WHAT YOU HAVE TO DO ::
Your task is to copy every line of the records below that contains "String".

_ _ _ _

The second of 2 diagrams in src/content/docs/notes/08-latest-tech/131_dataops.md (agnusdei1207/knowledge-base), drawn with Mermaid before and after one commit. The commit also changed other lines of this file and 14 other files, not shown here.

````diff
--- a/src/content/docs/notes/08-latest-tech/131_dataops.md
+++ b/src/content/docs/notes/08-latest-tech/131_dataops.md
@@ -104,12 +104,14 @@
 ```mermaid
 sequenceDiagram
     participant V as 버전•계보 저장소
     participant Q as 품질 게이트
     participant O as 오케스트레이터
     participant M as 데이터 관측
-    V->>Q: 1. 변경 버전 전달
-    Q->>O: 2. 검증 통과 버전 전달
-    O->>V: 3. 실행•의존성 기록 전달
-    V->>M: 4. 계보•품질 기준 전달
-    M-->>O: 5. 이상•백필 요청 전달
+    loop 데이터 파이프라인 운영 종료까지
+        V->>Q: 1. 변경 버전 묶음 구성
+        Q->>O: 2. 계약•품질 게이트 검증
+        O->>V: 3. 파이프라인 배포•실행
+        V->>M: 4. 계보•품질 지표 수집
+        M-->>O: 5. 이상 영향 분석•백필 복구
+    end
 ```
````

_ _ _ _

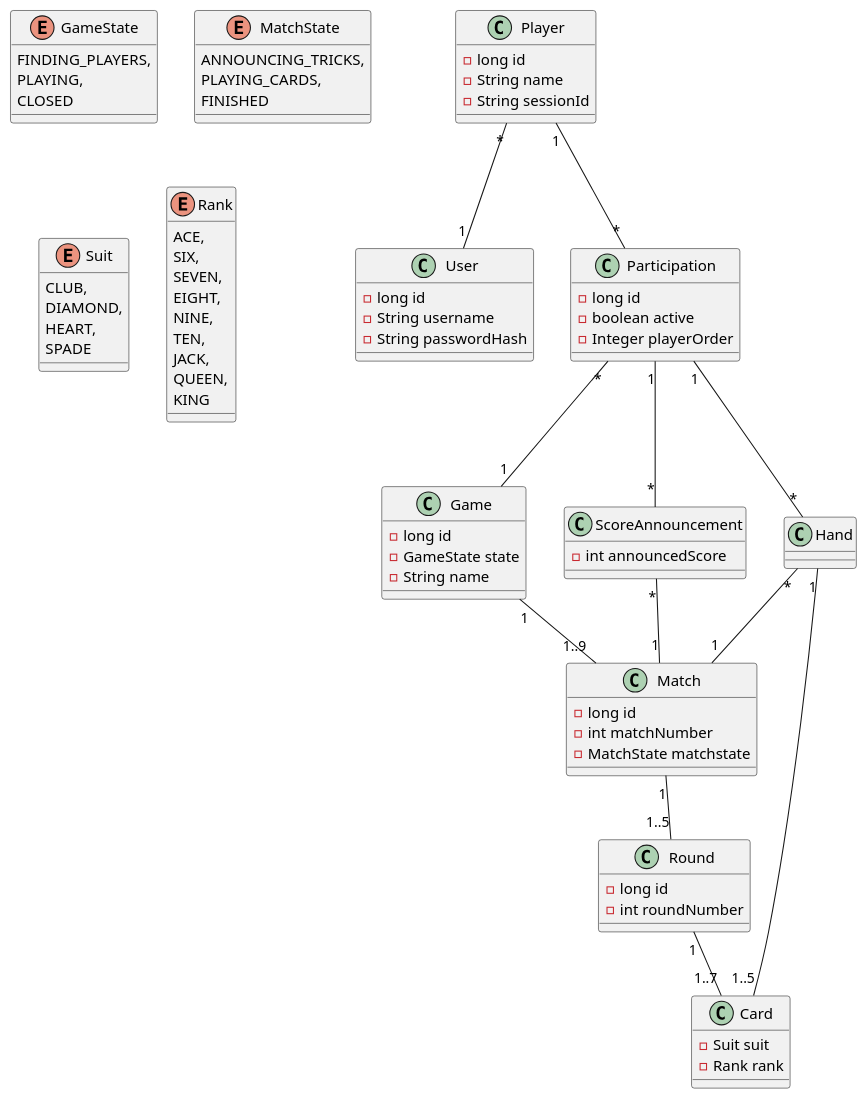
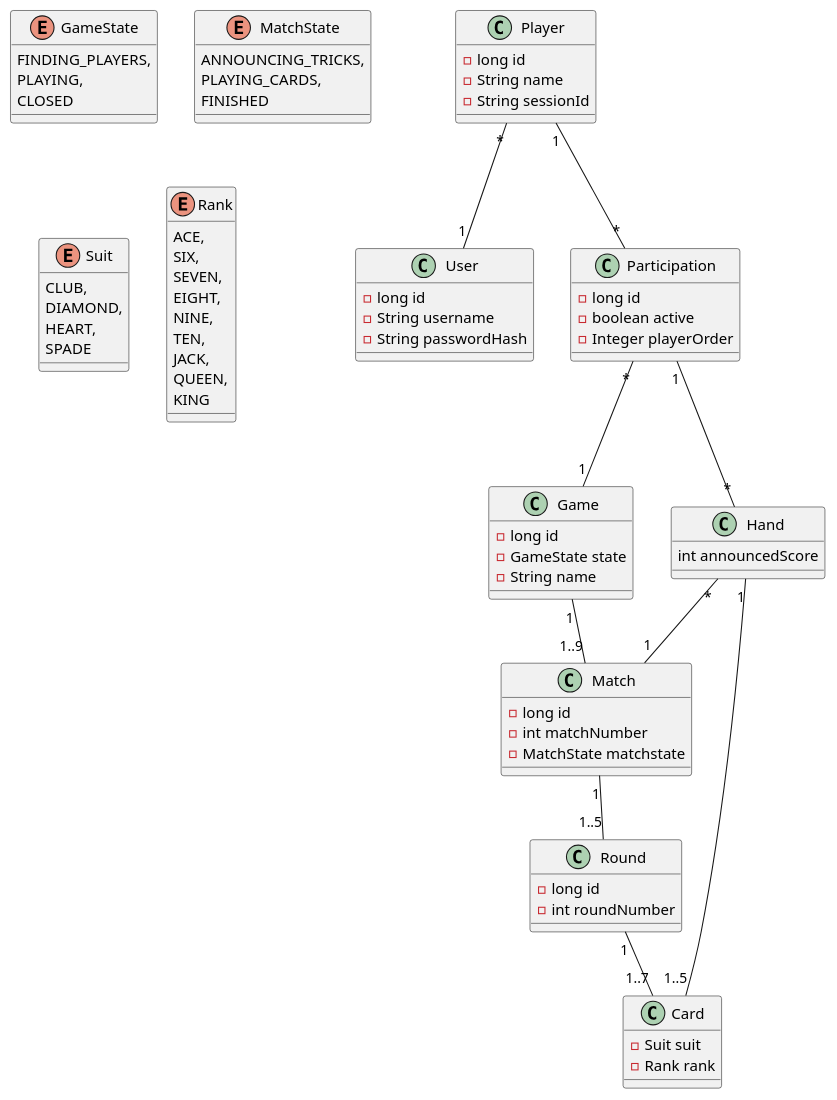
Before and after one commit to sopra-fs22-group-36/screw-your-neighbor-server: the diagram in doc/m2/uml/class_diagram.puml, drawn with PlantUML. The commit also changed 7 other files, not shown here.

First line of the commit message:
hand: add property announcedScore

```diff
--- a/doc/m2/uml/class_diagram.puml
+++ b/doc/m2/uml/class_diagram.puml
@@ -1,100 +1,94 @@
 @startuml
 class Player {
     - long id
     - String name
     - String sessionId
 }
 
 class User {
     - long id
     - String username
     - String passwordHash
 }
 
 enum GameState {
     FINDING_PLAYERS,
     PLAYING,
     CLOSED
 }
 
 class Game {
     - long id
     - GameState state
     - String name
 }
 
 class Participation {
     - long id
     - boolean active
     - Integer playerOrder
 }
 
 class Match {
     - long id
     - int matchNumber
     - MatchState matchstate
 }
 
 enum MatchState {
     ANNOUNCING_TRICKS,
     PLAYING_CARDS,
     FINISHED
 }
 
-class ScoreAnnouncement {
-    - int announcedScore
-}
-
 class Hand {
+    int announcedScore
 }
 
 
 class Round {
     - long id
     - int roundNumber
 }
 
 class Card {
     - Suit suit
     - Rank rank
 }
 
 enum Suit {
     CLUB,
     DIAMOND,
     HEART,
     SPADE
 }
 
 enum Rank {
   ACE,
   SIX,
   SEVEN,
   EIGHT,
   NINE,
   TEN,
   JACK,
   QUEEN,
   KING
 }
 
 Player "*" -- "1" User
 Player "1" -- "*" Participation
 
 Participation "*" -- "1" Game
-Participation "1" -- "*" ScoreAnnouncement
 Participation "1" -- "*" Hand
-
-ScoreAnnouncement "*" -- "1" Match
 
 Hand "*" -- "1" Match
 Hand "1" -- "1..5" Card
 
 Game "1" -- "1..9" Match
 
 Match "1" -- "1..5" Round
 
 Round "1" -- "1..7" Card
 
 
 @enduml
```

_ _ _ _

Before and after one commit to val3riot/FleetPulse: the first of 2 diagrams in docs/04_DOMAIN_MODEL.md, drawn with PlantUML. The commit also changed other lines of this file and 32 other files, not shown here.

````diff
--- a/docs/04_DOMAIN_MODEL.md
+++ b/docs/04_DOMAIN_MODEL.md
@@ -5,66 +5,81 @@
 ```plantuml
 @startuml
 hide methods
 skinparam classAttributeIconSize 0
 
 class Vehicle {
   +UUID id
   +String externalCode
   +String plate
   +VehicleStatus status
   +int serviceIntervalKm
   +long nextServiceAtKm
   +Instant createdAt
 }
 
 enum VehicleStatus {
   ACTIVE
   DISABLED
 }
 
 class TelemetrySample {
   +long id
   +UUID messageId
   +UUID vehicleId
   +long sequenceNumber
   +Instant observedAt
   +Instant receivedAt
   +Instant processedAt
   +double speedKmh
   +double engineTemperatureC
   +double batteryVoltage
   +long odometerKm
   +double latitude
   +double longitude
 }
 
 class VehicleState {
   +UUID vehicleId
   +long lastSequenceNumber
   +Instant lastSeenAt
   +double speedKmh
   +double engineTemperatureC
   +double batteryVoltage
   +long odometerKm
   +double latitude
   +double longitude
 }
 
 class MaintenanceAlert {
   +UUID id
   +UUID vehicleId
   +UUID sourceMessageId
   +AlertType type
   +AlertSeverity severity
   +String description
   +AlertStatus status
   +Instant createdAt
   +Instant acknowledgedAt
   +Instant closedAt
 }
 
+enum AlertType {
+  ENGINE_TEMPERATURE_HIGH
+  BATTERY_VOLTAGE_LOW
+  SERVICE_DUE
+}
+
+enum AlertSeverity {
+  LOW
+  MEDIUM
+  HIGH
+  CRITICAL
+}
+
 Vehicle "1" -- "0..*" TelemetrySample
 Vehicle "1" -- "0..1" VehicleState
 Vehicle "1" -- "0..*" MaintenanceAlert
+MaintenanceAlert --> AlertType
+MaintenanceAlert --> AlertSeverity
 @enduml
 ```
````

_ _ _ _

THE ANSWER ::
     - String name
     - String sessionId
     - String username
     - String passwordHash
     - String name
   +String externalCode
   +String plate
   +String description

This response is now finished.